Juneau Campus

  • Ph.D. 2001, University of Montana
  • M.S. 1995, University of Montana
  • B.A. 1992, University of California Santa Cruz

My general interests are in evolution, ecology, and conservation biology.  My focus is on understanding the evolutionary and ecological dynamics of natural populations using demographic and genetic models, molecular genetic data, and field data.  I have long-standing interest in combining population genomics and demographic information to infer important evolutionary and demographic parameters for wild populations.  More recently, my post-docs and I have focused upon the role of phenotypic plasticity in adaptation.

I have used models based on likelihood and approximate Bayesian computation to infer demographic vital rates or effective population size with the goal of providing useful results and tools for conservation and evolutionary biology.  As an example, some collaborators and I have recently developed an approach to infer effective size of a population using a single sample of microsatellite data and approximate Bayesian computation.  To use this application, visit http://genomics.jun.alaska.edu/

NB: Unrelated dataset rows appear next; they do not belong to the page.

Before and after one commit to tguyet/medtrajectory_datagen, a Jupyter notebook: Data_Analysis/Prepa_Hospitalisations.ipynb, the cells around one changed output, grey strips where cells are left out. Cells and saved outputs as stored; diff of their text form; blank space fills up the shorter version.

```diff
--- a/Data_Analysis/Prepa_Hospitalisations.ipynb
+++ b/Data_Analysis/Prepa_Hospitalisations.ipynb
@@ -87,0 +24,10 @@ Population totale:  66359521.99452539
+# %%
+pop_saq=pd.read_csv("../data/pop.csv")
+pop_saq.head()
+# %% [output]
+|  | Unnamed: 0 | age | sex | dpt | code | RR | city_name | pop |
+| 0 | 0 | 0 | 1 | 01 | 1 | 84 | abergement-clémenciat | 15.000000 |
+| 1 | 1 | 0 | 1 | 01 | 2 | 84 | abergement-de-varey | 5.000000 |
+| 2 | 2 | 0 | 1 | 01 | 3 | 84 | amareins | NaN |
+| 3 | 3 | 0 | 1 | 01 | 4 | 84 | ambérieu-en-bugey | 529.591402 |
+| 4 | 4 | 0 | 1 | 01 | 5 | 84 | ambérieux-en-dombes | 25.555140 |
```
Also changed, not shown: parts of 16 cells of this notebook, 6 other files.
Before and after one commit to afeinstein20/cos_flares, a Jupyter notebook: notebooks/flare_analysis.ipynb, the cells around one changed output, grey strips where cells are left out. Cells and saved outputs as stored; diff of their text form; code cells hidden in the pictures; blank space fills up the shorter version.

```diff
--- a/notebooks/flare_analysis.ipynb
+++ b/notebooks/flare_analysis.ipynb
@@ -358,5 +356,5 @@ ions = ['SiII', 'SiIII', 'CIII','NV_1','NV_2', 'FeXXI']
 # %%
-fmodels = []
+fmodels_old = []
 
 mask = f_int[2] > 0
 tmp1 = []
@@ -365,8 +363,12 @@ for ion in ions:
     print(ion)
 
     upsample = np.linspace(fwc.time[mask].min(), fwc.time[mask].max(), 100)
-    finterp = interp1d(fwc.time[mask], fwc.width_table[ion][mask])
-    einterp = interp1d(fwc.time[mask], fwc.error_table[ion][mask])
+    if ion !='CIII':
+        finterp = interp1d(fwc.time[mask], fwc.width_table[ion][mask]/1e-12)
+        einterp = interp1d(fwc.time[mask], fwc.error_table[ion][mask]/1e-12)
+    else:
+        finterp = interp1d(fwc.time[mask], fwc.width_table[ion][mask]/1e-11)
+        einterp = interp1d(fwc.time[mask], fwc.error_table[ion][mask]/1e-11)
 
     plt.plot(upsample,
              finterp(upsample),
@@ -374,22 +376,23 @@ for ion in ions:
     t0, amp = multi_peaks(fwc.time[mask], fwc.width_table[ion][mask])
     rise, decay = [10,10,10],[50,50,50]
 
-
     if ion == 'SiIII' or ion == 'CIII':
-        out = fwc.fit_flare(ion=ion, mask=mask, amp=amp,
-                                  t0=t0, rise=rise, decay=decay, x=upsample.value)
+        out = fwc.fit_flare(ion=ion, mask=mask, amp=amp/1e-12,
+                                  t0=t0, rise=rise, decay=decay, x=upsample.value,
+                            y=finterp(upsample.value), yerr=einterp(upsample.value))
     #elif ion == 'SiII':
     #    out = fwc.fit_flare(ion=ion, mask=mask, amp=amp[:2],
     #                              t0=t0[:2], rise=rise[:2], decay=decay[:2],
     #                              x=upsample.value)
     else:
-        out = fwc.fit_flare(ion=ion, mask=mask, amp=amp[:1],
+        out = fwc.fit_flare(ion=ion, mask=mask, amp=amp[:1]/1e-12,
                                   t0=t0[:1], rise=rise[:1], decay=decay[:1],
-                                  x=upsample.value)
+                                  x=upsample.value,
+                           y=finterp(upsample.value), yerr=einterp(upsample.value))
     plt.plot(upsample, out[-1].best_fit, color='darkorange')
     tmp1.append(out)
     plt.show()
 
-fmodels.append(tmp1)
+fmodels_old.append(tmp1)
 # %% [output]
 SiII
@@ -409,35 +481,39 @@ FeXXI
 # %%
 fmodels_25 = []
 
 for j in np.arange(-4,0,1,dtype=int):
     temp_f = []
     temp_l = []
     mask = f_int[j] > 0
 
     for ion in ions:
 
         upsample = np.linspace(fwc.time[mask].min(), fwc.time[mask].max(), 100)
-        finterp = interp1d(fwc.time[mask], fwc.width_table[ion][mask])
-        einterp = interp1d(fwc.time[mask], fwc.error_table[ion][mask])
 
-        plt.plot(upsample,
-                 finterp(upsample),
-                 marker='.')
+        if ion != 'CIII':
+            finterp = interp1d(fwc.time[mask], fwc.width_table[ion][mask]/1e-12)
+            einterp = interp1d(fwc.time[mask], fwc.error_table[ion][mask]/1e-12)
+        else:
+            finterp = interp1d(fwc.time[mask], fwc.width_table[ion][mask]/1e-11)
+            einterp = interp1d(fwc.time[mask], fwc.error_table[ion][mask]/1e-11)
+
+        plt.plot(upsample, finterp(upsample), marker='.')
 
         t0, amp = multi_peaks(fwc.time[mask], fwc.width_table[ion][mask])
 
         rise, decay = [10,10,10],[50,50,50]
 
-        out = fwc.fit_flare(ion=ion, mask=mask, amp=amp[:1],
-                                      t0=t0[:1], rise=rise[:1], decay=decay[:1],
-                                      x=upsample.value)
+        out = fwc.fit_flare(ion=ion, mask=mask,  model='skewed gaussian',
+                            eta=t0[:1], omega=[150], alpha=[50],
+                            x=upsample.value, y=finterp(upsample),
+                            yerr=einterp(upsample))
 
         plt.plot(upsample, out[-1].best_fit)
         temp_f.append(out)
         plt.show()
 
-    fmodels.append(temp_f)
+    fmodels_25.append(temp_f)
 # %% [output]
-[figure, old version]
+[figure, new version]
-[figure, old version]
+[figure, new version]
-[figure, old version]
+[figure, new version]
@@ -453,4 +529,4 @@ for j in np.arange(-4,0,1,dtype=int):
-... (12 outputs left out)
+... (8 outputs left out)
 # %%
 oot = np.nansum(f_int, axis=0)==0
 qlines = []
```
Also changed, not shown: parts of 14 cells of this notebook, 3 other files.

We focus on a number of different taxa in my lab, with current work on a handful of terrestrial and marine vertebrates and invertebrates, including: coastrange sculpins, giant Pacific octopus, red king crab, spruce grouse, file dogwinkles, ringed seals and boreal toads.  I enjoy working with students who are highly-motivated, broadly interested in evolution and conservation, and focused on understanding population-level process using descriptive and manipulative approaches.  Prospective grad students should read more here.

Publications

Curriculum vitae 

 

  • Society for the Study of Evolution
  • Ecological Society of America
  • Society for Conservation Biology
  • Wildlife Society of America
  • American Fisheries Society
  • B105 Fundamentals of Biology I
  • B106 Fundamentals of Biology II
  • B271 Ecology
  • B373 Conservation Biology
  • B375 Current Topics in Biology
  • B482 Evolution
  • B492 Biology Seminar
  • B498 Research in Biology
  • B396 Field Studies in Behavior and Ecology

Other Interests: telemark skiing, hiking, soccer and basketball

Sherry Tamone

Professor of Biology, Biology Program Coordinator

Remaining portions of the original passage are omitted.